A backsplash is the protective wall covering behind a sink, which prevents moisture from damaging the wall. It can be made of any waterproof material, but tile provides the widest range of colors and styles. If you have an old tile backsplash, you must remove it before you can install a new one. The good news is that you know the wall behind the backsplash is already suitable for tile. Make sure your new backsplash is at least as large as the old one, so you don't have to touch up the paint around the edges.
Things You'll Need
- Sharp chisel
- Razor scraper
- Tape measure
- Thinset tile mortar
- Notched tiling trowel
- Standard wall tiles
- Bullnose wall tiles

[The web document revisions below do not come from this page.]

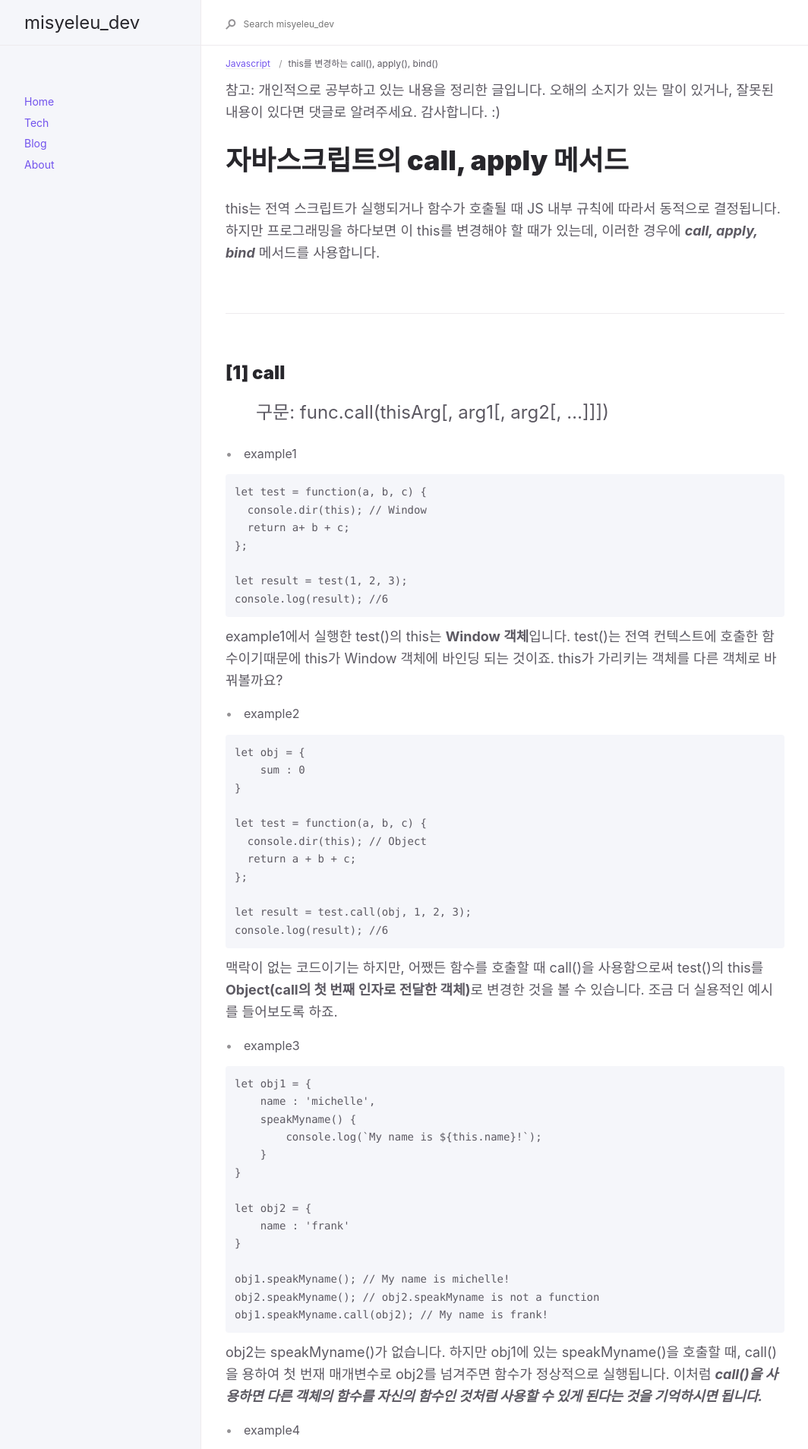
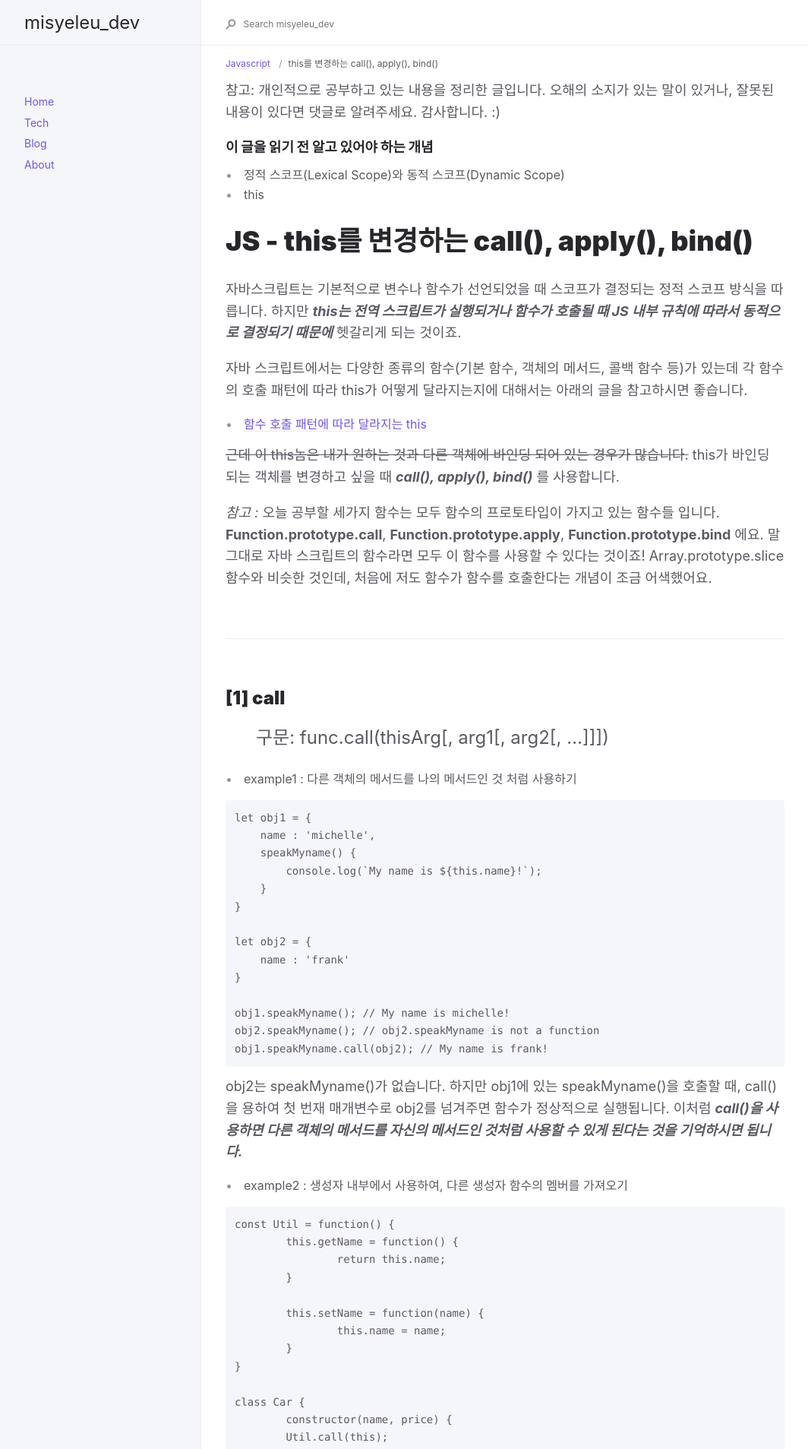
Before and after one commit to leehwarang/leehwarang.github.io, a Jekyll site: the page built from docs/tech/call_apply_bind.md, in a window 1280 px wide. Shown: the top 1907 px of the page at 76% size, without its empty margins (91-1155 px from the left). Built offline with Jekyll 4.4.1, drawn with Linux system fonts in a browser that asks for light colours; comment, search, counter and statistics services are not loaded; some of the changed text lies outside the part shown.

Commit message:
post edit call, apply, bind()

````diff
--- a/docs/tech/call_apply_bind.md
+++ b/docs/tech/call_apply_bind.md
@@ -9,10 +9,22 @@ comments: true
 
 참고: 개인적으로 공부하고 있는 내용을 정리한 글입니다. 오해의 소지가 있는 말이 있거나, 잘못된 내용이 있다면 댓글로 알려주세요. 감사합니다. :)
 
-# 자바스크립트의 call, apply 메서드
+### 이 글을 읽기 전 알고 있어야 하는 개념
 
-this는 전역 스크립트가 실행되거나 함수가 호출될 때 JS 내부 규칙에 따라서 동적으로 결정됩니다.
-하지만 프로그래밍을 하다보면 이 this를 변경해야 할 때가 있는데, 이러한 경우에 **_call, apply, bind_** 메서드를 사용합니다.
+- 정적 스코프(Lexical Scope)와 동적 스코프(Dynamic Scope)
+- this
+
+# JS - this를 변경하는 call(), apply(), bind()
+
+자바스크립트는 기본적으로 변수나 함수가 선언되었을 때 스코프가 결정되는 정적 스코프 방식을 따릅니다. 하지만 **_this는 전역 스크립트가 실행되거나 함수가 호출될 때 JS 내부 규칙에 따라서 동적으로 결정되기 때문에_** 헷갈리게 되는 것이죠.
+
+자바 스크립트에서는 다양한 종류의 함수(기본 함수, 객체의 메서드, 콜백 함수 등)가 있는데 각 함수의 호출 패턴에 따라 this가 어떻게 달라지는지에 대해서는 아래의 글을 참고하시면 좋습니다.
+
+- [함수 호출 패턴에 따라 달라지는 this](https://leehwarang.github.io//docs/tech/func_this.html)
+
+~~근데 이 this놈은 내가 원하는 것과 다른 객체에 바인딩 되어 있는 경우가 많습니다.~~ this가 바인딩 되는 객체를 변경하고 싶을 때 **_call(), apply(), bind()_** 를 사용합니다.
+
+_참고 :_ 오늘 공부할 세가지 함수는 모두 함수의 프로토타입이 가지고 있는 함수들 입니다. **Function.prototype.call**, **Function.prototype.apply**, **Function.prototype.bind** 에요. 말 그대로 자바 스크립트의 함수라면 모두 이 함수를 사용할 수 있다는 것이죠! Array.prototype.slice 함수와 비슷한 것인데, 처음에 저도 함수가 함수를 호출한다는 개념이 조금 어색했어요.
 
 ---
 
@@ -20,39 +32,7 @@ this는 전역 스크립트가 실행되거나 함수가 호출될 때 JS 내부
 
 > 구문: func.call(thisArg[, arg1[, arg2[, ...]]])
 
-- example1
-
-```
-let test = function(a, b, c) {
-  console.dir(this); // Window
-  return a+ b + c;
-};
-
-let result = test(1, 2, 3);
-console.log(result); //6
-```
-
-example1에서 실행한 test()의 this는 **Window 객체**입니다. test()는 전역 컨텍스트에 호출한 함수이기때문에 this가 Window 객체에 바인딩 되는 것이죠. this가 가리키는 객체를 다른 객체로 바꿔볼까요?
-
-- example2
-
-```
-let obj = {
-    sum : 0
-}
-
-let test = function(a, b, c) {
-  console.dir(this); // Object
-  return a + b + c;
-};
-
-let result = test.call(obj, 1, 2, 3);
-console.log(result); //6
-```
-
-맥락이 없는 코드이기는 하지만, 어쨌든 함수를 호출할 때 call()을 사용함으로써 test()의 this를 **Object(call의 첫 번째 인자로 전달한 객체)**로 변경한 것을 볼 수 있습니다. 조금 더 실용적인 예시를 들어보도록 하죠.
-
-- example3
+- example1 : 다른 객체의 메서드를 나의 메서드인 것 처럼 사용하기
 
 ```
 let obj1 = {
@@ -71,9 +51,9 @@ obj2.speakMyname(); // obj2.speakMyname is not a function
 obj1.speakMyname.call(obj2); // My name is frank!
 ```
 
-obj2는 speakMyname()가 없습니다. 하지만 obj1에 있는 speakMyname()을 호출할 때, call()을 용하여 첫 번재 매개변수로 obj2를 넘겨주면 함수가 정상적으로 실행됩니다. 이처럼 **_call()을 사용하면 다른 객체의 함수를 자신의 함수인 것처럼 사용할 수 있게 된다는 것을 기억하시면 됩니다._**
+obj2는 speakMyname()가 없습니다. 하지만 obj1에 있는 speakMyname()을 호출할 때, call()을 용하여 첫 번재 매개변수로 obj2를 넘겨주면 함수가 정상적으로 실행됩니다. 이처럼 **_call()을 사용하면 다른 객체의 메서드를 자신의 메서드인 것처럼 사용할 수 있게 된다는 것을 기억하시면 됩니다._**
 
-- example4
+- example2 : 생성자 내부에서 사용하여, 다른 생성자 함수의 멤버를 가져오기
 
 ```
 const Util = function() {
@@ -88,32 +68,51 @@ const Util = function() {
 
 class Car {
 	constructor(name, price) {
-		this.name = name;
-		this.price = price;
+        Util.call(this);
+        this.name = name;
+        this.price = price;
 	}
 }
 
-class Toy {
-    constructor(name, price) {
-        this.name = name;
-        this.price = price;
-    }
+const mycar = new Car('ford', 999)
+
+mycar.getName(); // ford
+mycar.setName('BMW');
+mycar.getName(); // BMW
+```
+
+Car 클래스의 생성자 함수를 살펴보세요. 생성자 내부에서 `Util.call(this)`로 전달했을 때, 이 this는 Car 클래스로 만들어진 인스턴스 입니다. 이렇게 **this로 전달된 인스턴스는 Util 생성자 함수가 가지고 있는 멤버(변수와 함수)를 자신의 멤버로 가져올 수 있습니다.**
+
+- example3 : 내부함수의 this가 상위 스코프를 가리키도록 변경하기
+
+```
+class Flower{
+	constructor(varieties){
+		this.varieties = varieties;
+		this.height = 0;
+	}
+
+	water (ml) {
+
+		function grow(){
+			this.height += ml;
+			console.log(`꽃에 ${ml}만큼 물을 주어, 꽃의 높이가 ${this.height} 되었습니다.`)
+		}
+
+        //grow(); -> Cannot read property 'height' of undefined
+		grow.call(this);
+	}
 }
 
-Util.call(Car.prototype)
-Util.call(Toy.prototype)
-
-const mycar = new Car('ford', 999)
-const mytoy = new Toy('lego', 20)
-
-mycar.getName(); // ford
-mytoy.setName('RCcar')
-mytoy.getName(); // RCcar
+const rose = new Flower('ROSE');
+rose.water(100);
 ```
 
-다른 객체의 함수를 자신의 것처럼 사용할 수 있다는 특징으로, **상속**과 비스무리하게 사용할 수도 있습니다.
+water()는 rose 인스턴스에서 호출한 메서드이기 때문에 this는 rose에 바인딩 됩니다. 하지만 rose.water() 함수에서 선언된 grow()는 내부 함수이기 때문에 this는 **Window 객체**에 바인딩 되어, rose 인스턴스의 height에 접근할 수 없게 되는 것이죠. `grow.call(this)`을 이용하여 this에 바인딩 되는 객체를 rose 인스턴스로 변경해 주어야 합니다.
 
-- example5
+_지금은 내부 함수를 예로 들었지만, 콜백 함수로 넘겨진 함수의 this도 Window 객체에 바인딩 되는 대표적인 예시입니다._ 추가적인 활용법을 꼭 살펴보세요!
+
+- example4 : this와 함께 매개변수 넘겨주기
 
 ```
 const public = {
@@ -167,7 +166,7 @@ public.getIdentificationNumber.call(person, ['1990', '1225']);
 
 > 구문: func.bind(thisArg[, arg1[, arg2[, ...]]])
 
-bind() 또한 call()과 apply()처럼 함수 내부에서 this가 참조하는 객체를 변경합니다. 하지만 call()과 apply()는 this가 참조하는 객체를 변경한 후 함수를 실행하는 반면에, bind()는 this가 참조하는 객체만 변경하고 함수를 실행하지 않습니다. 그 대신 변경된 새로운 함수를 반환합니다.
+bind() 또한 call()과 apply()처럼 함수 내부에서 this가 바인딩 되는 객체를 변경합니다. 하지만 call()과 apply()는 this가 바인딩 되는 객체를 변경한 후 함수를 실행하는 반면에, **_bind()는 this가 바인딩 되는 객체만 변경하고 함수를 실행하지 않습니다. 그 대신 변경된 새로운 함수를 반환합니다._**
 
 - example1
 
@@ -191,12 +190,25 @@ let obj2Func = obj1.speakMyname.bind(obj2)
 obj2Func(); // My name is frank! My name is frank!
 ```
 
-[1]call()의 example3에서 실행한 코드를 bind() 버젼으로 변경하였습니다. obj1.speakMyname.bind(obj2)로 호출 했을 때는 함수가 실행되지 않고, 반환되는 함수를 변수 안에 넣은 뒤에 호출해야 실행되는 것을 볼 수 있습니다.
+[1]call()의 example4에서 실행한 코드를 bind() 버젼으로 변경하였습니다. obj1.speakMyname.bind(obj2)로 호출 했을 때는 함수가 실행되지 않고, 반환되는 함수를 변수 안에 넣은 뒤에 호출해야 실행되는 것을 볼 수 있습니다.
 
 ---
 
 ## 마무리
 
-this를 변경하는 다양한 방법을 알아봤습니다. 하지만 ES6에서 **화살표 함수(arrow function)**가 등장함으로써, **_함수 내부에서 this에 바인딩 되는 객체가 기존과 조금 달라졌습니다._** 예를 들어, 함수 표현식으로 선언한 함수의 내부 함수의 this는 Window 객체를 참조했습니다. 혼란을 주던 요인이였죠. 하지만 화살표 함수로 내부 함수를 선언하면 this는 상위 스코프를 참조합니다.
+저는 지금까지 call(), apply(), bind() 함수를 내부 함수나 콜백 함수에서의 this를 변경할 때만 사용했습니다. 하지만 ES6에서 등장한 **화살표 함수(arrow function)**를 사용하면 내부, 콜백 함수에서 this에 바인딩 되는 객체가 call, apply, bind를 사용했을 때와 동일해졌지요. ~~그래서 이 어려운 함수들을 대체 왜 써야 하나?~~ 라고 생각했는데.. 알아볼수록 그 활용 방법이 무궁 무진하다는 것을 알게 되었습니다.
 
-이처럼 함수를 어떻게 선언하느냐에 따라 this가 또 달라지기 때문에.. 자신 혹은 협업하고 있는 코드에서 함수의 선언 방식을 통일 시키는 것이 좋을 것 같습니다.
+아마 다음 글은 call(), apply(), bind() 함수의 심화를 다룰 것 같아요.
+
+- new 와 생성자 함수를 이용해 인스턴스를 생성할 때와 Object 인스턴스, call/apply를 이용해 인스턴스 멤버를 만들었을 때의 어떤 차이가 발생하는지
+
+- bind()에서 두 번째 파라미터를 이용하여 curring(커링)과 비슷한 동작을 구현하는 방법
+
+등이 더 궁금합니다. 더 공부해서 다음 글로 정리해볼게요!
+
+---
+
+## reference
+
+- http://blog.weirdx.io/post/3214
+- https://webclub.tistory.com/394
````
Also changed, not shown: other parts of docs/tech/call_apply_bind.md (+1 -1 lines).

- Tile spacers
- Grout float
Remove the existing tiles of the backsplash with your hammer and chisel, tapping at the sides of the tiles where they meet the wall. Scrape the wall with a razor scraper once the tiles are off to remove any residual mortar or glue.
Use a pencil, level and tape measure to mark the dimensions you want for the new backsplash. Line up the bubbles on the level in the lines indicating level and plumb before you mark the wall. Size the perimeter so it will hold all full tiles with no cuts, leaving room for a border of bullnose tiles. Bullnose tile are those that are finished on one edge.
Spread thinset mortar over the whole marked area with your notched trowel.
Set the bottom row of tiles in place in the mastic, along the surface of the countertop. Set spacers between and below the tiles separating them from the countertop.
Install the second row of tiles above the first, again putting spacers around each of them as you press them into the mortar. Repeat and continue, building your way up the wall row by row, covering the whole marked area.
Use your trowel to spread mortar on the back of a bullnose tile. Press it onto the wall at one edge of the tiled area, so the unfinished edge of the tile is facing the backsplash and the finished side is facing out toward the open wall. Repeat the process to hang the rest of the bullnose tiles in a perimeter around the backsplash.
Let the tiles set for 12 hours. Remove the spacers.
Grout the tiles with a grout float, spreading the grout over the surface and forcing it down into the spaces between the tiles. Use a damp sponge to wipe off the excess grout.
Let the grout set for 48 hours. Run a bead of caulk along the bottom of the backsplash where it meets the countertop.